“Such a wholesale disclosure of the confidential information of potentially thousands of clients would be devastating to CAA’s reputation and business, would greatly damage CAA’s relationship with its clients, and would have a chilling effect on its competitive position in the marketplace,” the dense July 1 letter says (read it here). “Although prominent, CAA is certainly not the only talent agency in the entertainment industry. CAA’s clients would be outraged at the disclosure of their private information in litigation they are not parties to,” the Blank Rome attorney added. “Moreover, they would not be satisfied that even a ‘highly confidential’ designation of their documents would protect their privacy and their business interests.”
“In summary, AMC is seeking to fish through thousands of files of thousands of CAA clients who have nothing to do with this litigation, even though these files will not answer the questions of what AMC should be imputing as a fair market license fee for the Series or whether AMC properly accounted for production tax credits on the Series,” Bernstein wrote to the judge. “Such an unfettered search through CAA’s clients’ files should not be permitted.”
This all started when CAA and Darabont filed a multi-claim complaint on December 17 last year alleging that they were essentially scammed out of contractually assured profits from the hugely successful zombie apocalypse series and that AMC played a “self-dealing” artificially low license-fee shell game with the show based on Robert Kirkman’s graphic novels.

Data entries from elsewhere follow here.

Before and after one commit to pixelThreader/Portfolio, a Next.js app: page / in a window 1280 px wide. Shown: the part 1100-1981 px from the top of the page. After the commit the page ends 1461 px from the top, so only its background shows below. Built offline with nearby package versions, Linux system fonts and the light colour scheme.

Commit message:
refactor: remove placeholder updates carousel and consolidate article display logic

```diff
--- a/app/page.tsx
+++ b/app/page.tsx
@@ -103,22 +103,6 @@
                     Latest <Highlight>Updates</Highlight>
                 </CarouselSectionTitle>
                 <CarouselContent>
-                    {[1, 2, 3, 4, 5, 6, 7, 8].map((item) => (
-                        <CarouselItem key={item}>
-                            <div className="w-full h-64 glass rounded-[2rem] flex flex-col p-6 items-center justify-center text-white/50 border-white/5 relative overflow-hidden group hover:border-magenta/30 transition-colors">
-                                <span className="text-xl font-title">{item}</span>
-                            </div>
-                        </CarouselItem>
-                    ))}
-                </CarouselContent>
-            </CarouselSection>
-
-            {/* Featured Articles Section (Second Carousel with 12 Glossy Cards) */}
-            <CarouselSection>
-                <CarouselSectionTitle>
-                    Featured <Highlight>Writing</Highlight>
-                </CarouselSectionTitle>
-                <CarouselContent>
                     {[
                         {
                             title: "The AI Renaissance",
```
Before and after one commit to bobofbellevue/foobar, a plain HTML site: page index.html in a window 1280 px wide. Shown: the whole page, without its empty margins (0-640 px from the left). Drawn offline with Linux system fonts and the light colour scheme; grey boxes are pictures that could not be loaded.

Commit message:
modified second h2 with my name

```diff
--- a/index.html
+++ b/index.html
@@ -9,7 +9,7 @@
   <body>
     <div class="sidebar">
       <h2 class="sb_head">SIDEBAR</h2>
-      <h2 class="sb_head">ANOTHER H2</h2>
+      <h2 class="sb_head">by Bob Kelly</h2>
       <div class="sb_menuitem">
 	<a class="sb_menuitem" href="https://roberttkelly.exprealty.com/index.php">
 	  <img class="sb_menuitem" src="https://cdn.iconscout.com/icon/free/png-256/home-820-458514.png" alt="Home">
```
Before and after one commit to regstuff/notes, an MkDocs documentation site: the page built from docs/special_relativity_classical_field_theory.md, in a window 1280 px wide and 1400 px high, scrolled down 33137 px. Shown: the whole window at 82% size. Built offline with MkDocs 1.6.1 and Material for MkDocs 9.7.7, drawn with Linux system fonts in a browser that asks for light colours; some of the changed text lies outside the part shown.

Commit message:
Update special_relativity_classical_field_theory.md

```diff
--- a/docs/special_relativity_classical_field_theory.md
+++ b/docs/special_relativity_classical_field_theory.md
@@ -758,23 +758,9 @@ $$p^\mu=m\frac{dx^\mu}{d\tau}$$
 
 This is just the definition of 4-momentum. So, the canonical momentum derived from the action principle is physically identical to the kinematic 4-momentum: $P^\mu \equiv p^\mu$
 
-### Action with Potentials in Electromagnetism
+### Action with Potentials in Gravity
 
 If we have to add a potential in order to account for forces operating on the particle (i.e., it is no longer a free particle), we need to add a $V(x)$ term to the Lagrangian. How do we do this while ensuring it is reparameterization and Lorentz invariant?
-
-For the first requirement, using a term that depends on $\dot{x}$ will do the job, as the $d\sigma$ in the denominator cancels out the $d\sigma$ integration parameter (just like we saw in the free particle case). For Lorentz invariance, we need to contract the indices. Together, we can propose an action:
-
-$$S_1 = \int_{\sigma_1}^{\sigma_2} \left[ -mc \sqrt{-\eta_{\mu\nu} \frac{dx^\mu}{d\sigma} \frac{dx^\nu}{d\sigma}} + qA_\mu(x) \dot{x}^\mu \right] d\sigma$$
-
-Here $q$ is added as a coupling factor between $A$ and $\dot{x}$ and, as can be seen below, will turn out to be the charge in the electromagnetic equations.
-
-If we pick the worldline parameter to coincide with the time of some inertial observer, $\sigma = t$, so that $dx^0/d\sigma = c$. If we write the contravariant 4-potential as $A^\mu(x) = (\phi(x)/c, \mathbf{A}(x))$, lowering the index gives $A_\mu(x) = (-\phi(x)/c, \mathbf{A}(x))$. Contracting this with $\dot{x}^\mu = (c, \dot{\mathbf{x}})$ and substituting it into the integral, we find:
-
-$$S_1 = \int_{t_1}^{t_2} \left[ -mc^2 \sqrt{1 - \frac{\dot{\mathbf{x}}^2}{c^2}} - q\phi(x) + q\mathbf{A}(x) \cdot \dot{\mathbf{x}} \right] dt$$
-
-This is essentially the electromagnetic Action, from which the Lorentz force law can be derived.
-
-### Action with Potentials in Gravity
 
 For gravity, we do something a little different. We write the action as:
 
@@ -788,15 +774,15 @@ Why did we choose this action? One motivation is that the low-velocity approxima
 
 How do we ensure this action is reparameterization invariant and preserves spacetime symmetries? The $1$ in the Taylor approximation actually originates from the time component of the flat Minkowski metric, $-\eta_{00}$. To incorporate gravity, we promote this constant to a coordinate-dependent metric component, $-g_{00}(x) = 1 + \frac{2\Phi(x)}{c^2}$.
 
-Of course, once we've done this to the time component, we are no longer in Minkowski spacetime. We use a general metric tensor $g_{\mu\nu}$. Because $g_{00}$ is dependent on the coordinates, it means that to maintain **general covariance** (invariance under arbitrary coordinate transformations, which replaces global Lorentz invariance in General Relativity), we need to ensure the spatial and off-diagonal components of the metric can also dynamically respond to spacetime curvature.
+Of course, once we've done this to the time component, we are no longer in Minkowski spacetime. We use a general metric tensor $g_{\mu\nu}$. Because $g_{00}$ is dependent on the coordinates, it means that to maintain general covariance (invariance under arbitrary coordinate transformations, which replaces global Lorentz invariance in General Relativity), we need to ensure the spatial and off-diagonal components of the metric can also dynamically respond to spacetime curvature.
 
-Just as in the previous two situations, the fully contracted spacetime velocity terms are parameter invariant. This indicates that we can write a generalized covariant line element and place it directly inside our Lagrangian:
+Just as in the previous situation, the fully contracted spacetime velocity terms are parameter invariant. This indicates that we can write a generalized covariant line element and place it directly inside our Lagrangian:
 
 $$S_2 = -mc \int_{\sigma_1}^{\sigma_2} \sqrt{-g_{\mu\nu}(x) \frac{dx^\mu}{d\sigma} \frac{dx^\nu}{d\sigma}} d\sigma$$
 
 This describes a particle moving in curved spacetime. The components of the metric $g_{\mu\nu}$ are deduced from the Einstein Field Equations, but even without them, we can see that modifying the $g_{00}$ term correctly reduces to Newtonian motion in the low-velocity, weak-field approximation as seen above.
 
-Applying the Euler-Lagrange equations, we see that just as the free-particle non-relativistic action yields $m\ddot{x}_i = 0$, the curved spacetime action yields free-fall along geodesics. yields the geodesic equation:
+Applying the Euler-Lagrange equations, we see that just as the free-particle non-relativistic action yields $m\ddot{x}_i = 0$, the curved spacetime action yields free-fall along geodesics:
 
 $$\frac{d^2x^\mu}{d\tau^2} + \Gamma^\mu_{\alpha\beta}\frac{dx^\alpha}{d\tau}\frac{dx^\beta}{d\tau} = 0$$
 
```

AMC has insisted that wasn’t the case. In fact, the cable network reveled in paperwork of their own that Darabont had been paid out nearly $3 million for his work on the first two seasons of WD before being booted off the show he helped create in late July 2011. Since then it has been an almost constant volley of correspondence, with both sides demanding documents from the other and urging Bransten to find in their favor.
Which she did last month for CAA and Darabont.
On June 5, the judge ruled that AMC had to hand over licensing agreements AMC had with Sony over Breaking Bad and with Lionsgate over Mad Men for the producer and the agency’s lawyers to look at. Something that AMC really didn’t want to do. AMC’s letter to Bransten on June 16 was in many ways a counter move to that ruling — a move the plaintiffs clearly think is intended to be more than a little disruptive. “The burdens associated with gathering this information from the largest talent agency in the world, notifying all its clients and their counsel, and dealing with the inevitable fallout from unhappy clients and the negative press reports that would accompany such disclosure would be enormous,” says Bernstein.
We’ll see what the judge says.
Marc E. Kasowitz, Aaron H. Marks, John Berlinski and Mansi Shah of Kasowitz Benson Torres & Friedman LLP NYC and LA offices are representing AMC in the matter. Bernstein and Harris Cogan of NYC firm Blank Rome LLP along with Dale Kinsella represent Darabont and CAA plus Chad Fitzgerald and Aaron Liskin of Santa Monica firm Kinsella Weitzman Iser Kump & Aldisert LLP.